One standard definition of enrichment is: “Additions to an animal’s environment with which the animal voluntarily interacts and, as a result, experiences improved physical and/or psychological health.”
Types of enrichment: (Behavioral-Environmental) Any stimulus which evokes an animal’s interest in a positive way can be considered enriching, including natural and artificial objects, scents, novel foods, and different methods of preparing foods (for example, frozen in ice). Most enrichment stimuli can be divided into seven groups:
- Environmental; enhancing the animals’ captive habitat with opportunities that change or add complexity to the environment.
- Feeding; by presenting food to an animal in different ways, such as hidden, scattered throughout their habitat, buried, or presented differently, natural hunting and scavenging behaviors are encouraged by requiring the animals to investigate, manipulate, and work for their food as they would in non-captive environments. Feeding enrichment is the most common technique used.
- Manipulation; providing items that can be manipulated by the paws, feet, tail, horns, head, mouth, etc. This promotes investigatory behavior and exploratory play that is often closely related to behaviors that can be seen by the species in a natural, wild habitat. It is not uncommon to see manipulation and feeding techniques combined. Many objects offered to an animal in their habitat can contain treats that require the animal to open, break apart, and/or find the treats through obstacles within the enrichment object.
- Puzzles; requiring an animal to solve simple problems to access food or other rewards. These puzzles can include puzzle feeders that contain the animal’s meal or manipulation objects that are presented.
- Sensory; stimulating animals’ senses: visual, olfactory, auditory, tactile, and taste. Olfactory senses can be activated by presenting scents that the animal would encounter while hunting and mating in the wild. Caretakers include prey, predator, and pheromone scents within the enclosure. Auditory senses can be activated by playing recordings of the animal’s natural habitat, animal, and vocalizations that can be heard by the species in the wild.
- Social; providing the opportunity to interact with other animals, either conspecifics or interspecifics.
- Training; training animals with positive reinforcement or habituation. This technique not only helps the animal to become mentally stimulated, but also helps to create and form a bond between the animal and his/her caretaker; allowing the caretaker to get a closer look at the animal on a daily basis and allowing for easier daily and veterinary care. ~Wikipedia
Since we are learning that dogs need mental and physical activities to keep them from unwanted behaviors.

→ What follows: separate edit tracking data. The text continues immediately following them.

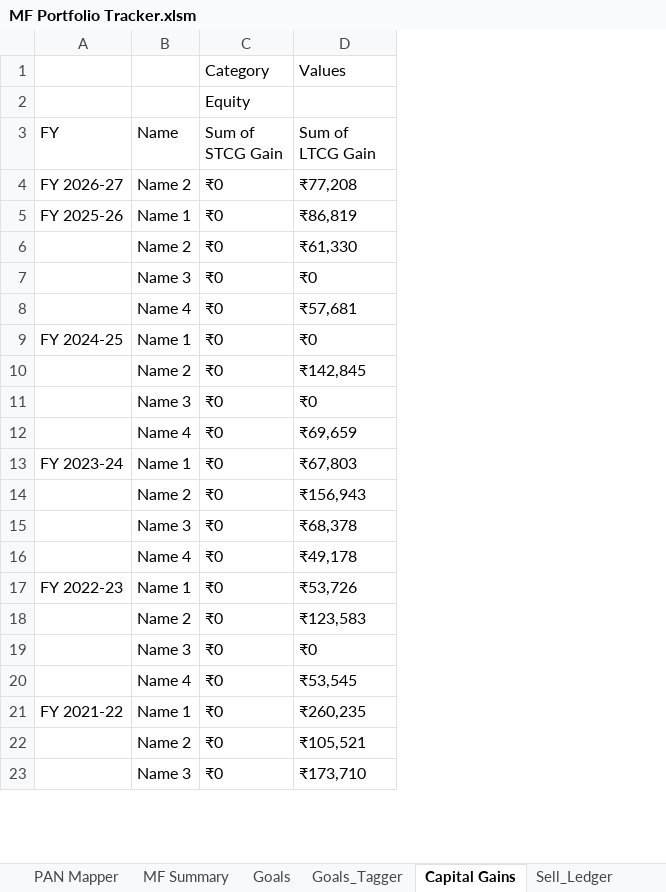
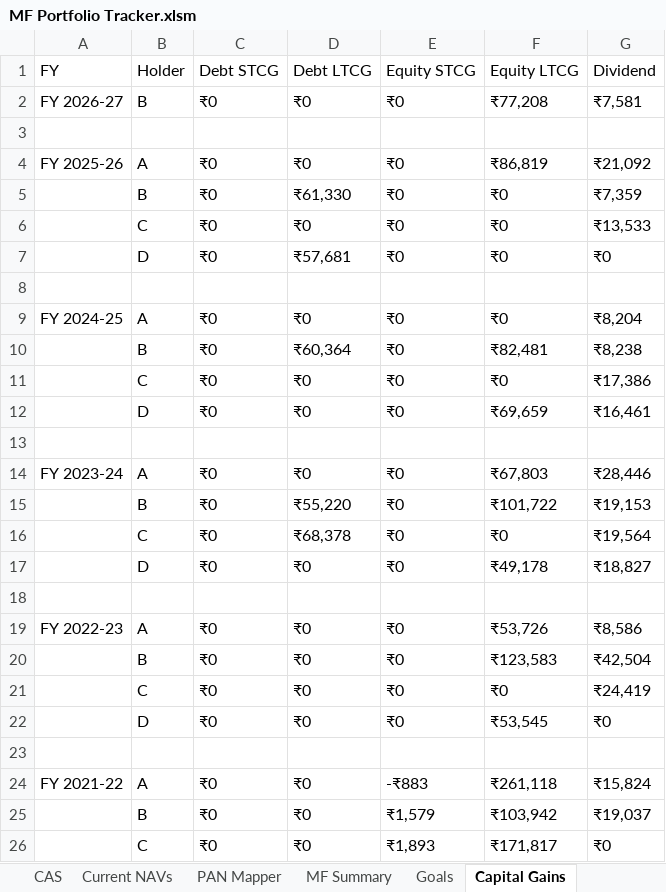
Before and after one commit to mehulboricha/Mutual-Fund-Portfolio-Tracker-Excel, an Excel workbook: MF Portfolio Tracker.xlsm, sheet Capital Gains, drawn as a sheet; only a part is shown; values as stored, in another font and other column widths than the file's, no cell formats; charts and pictures not drawn; removed rows and columns are numbered as before the commit, all else as after; the diff covers the shown part only; the diff names each change by its address in the sheet, - before the commit and + after, or states it on an @@ line.

Commit message:
Ledger Update, Automate Script Guide
Updated FIFO Ledger to Make it as close as official statements
Added Automate Script to Make NAV Fetching Easier
Combined PAN Mapper with Folio List
Show Name Instead of PAN if Mapped
Added MF Classification Rules in Info Sheet
Equity & Debt Percentage Per Scheme
Combined Goals and Goal_Tagger

```diff
--- a/MF Portfolio Tracker.xlsm (sheet Capital Gains)
+++ b/MF Portfolio Tracker.xlsm (sheet Capital Gains)
-sheet tab: Goals_Tagger
-sheet tab: Sell_Ledger
-column B (Name), rows 4-5: Name 2 | Name 1; rows 7-23: Name 3 | Name 4 | Name 1 | Name 2 | Name 3 | Name 4 | Name 1 | Name 2 | Name 3 | Name 4 | Name 1 | Name 2 | Name 3 | Name 4 | Name 1 | Name 2 | Name 3
+column B (Holder), row 2: B; rows 4-5: A | B; rows 9-12: A | B | C | D; rows 14-17: A | B | C | D; rows 19-22: A | B | C | D; rows 24-26: A | B | C
+column D (Debt LTCG), row 2: ₹0; rows 4-5: ₹0 | ₹61,330; rows 9-12: ₹0 | ₹60,364 | ₹0 | ₹0; rows 14-17: ₹0 | ₹55,220 | ₹68,378 | ₹0; rows 19-22: all ₹0; rows 24-26: all ₹0
+column E (Equity STCG), row 2: ₹0; rows 4-5: ₹0 | ₹0; rows 9-12: all ₹0; rows 14-17: all ₹0; rows 19-22: all ₹0; rows 24-26: -₹883 | ₹1,579 | ₹1,893
+column G (Dividend), row 2: ₹7,581; rows 4-5: ₹21,092 | ₹7,359; rows 9-12: ₹8,204 | ₹8,238 | ₹17,386 | ₹16,461; rows 14-17: ₹28,446 | ₹19,153 | ₹19,564 | ₹18,827; rows 19-22: ₹8,586 | ₹42,504 | ₹24,419 | ₹0; rows 24-26: ₹15,824 | ₹19,037 | ₹0
-row 1:  |  | Category | Values
-row 2:  |  | Equity
-C1: Sum of STCG Gain
+C1: Debt STCG
-F1: Sum of LTCG Gain
+F1: Equity LTCG
+row 3: (empty)
-row 6:  | Name 2 | ₹0 | ₹61,330
+row 6:  | C | ₹0 | ₹0 | ₹0 | ₹0 | ₹13,533
+row 7:  | D | ₹0 | ₹57,681 | ₹0 | ₹0 | ₹0
-row 8:  | Name 4 | ₹0 | ₹57,681
+row 8: (empty)
-F10 (Equity LTCG): ₹142,845
+F10 (Equity LTCG): ₹82,481
+row 13: (empty)
-F15 (Equity LTCG): ₹156,943
+F15 (Equity LTCG): ₹101,722
-F16 (Equity LTCG): ₹68,378
+F16 (Equity LTCG): ₹0
+row 18: (empty)
+row 23: (empty)
-F24 (Equity LTCG): ₹260,235
+F24 (Equity LTCG): ₹261,118
-F25 (Equity LTCG): ₹105,521
+F25 (Equity LTCG): ₹103,942
-F26 (Equity LTCG): ₹173,710
+F26 (Equity LTCG): ₹171,817
```
Also changed, not shown: 23 added rows and 17 edited cells elsewhere in this sheet, sheet Info, sheet MF Summary, sheet Current NAVs, sheet PAN Mapper, sheet Goals, other sheet tabs, cell formats, formulas that keep their value, charts or pictures.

We are finding more and more ways to enrich their lives so they can become better pets. When becoming better pets the dogs are happy as they are getting much needed mental stimulation and you are happy because your pet isn’t destroying things as it has a job to do when you give it one in enrichment toys. There are many different enrichment toys out there, store bought ones as in puzzles, kong toys, tug-o-jugs and home made ones as in a water bottle with holes and treats in it for the dog to figure out how to get the treats out or like below a snuffle ball. Last October I wrote about a snuffle mat and how that enriches the canines, if you missed it you can read it here. My gang loved their snuffle mat so I decided to do a similar thing using a ball.
I used left over fleece strips from the snuffle mat to fill the ball with holes in it. You stuff the fleece in the ball and then hide your dogs dry kibble in the fleece.
They will smell the kibbles and have to figure out how to get the tasty morsels out. Guilty was a pro at it.
If your pooch is a destroyer and eater of things this enrichment toy might not be the one for you. Guilty was able to pull out the strips of fleece to get at the kibbles, she doesn’t eat fabric so I can use this toy with her but if your dog likes to eat fabric you shouldn’t use to be on the safe side. The ball that I used is the Hol-ee Roller ball from Chewy.com. The ball comes in various sizes so if you have a small dog you can get a small ball. Now that I have a litter of puppies I am excited to try out these enrichment toys.
Speaking of the puppies I made each one of them their very own snuffle mat to take home with them when they go to their new homes. Right now it is a snuggle mat as I put the mats in the whelping box and let the puppies crawl and snuggle in them to leave their scent and moms scent behind so when they are alone in their new home they have something familiar.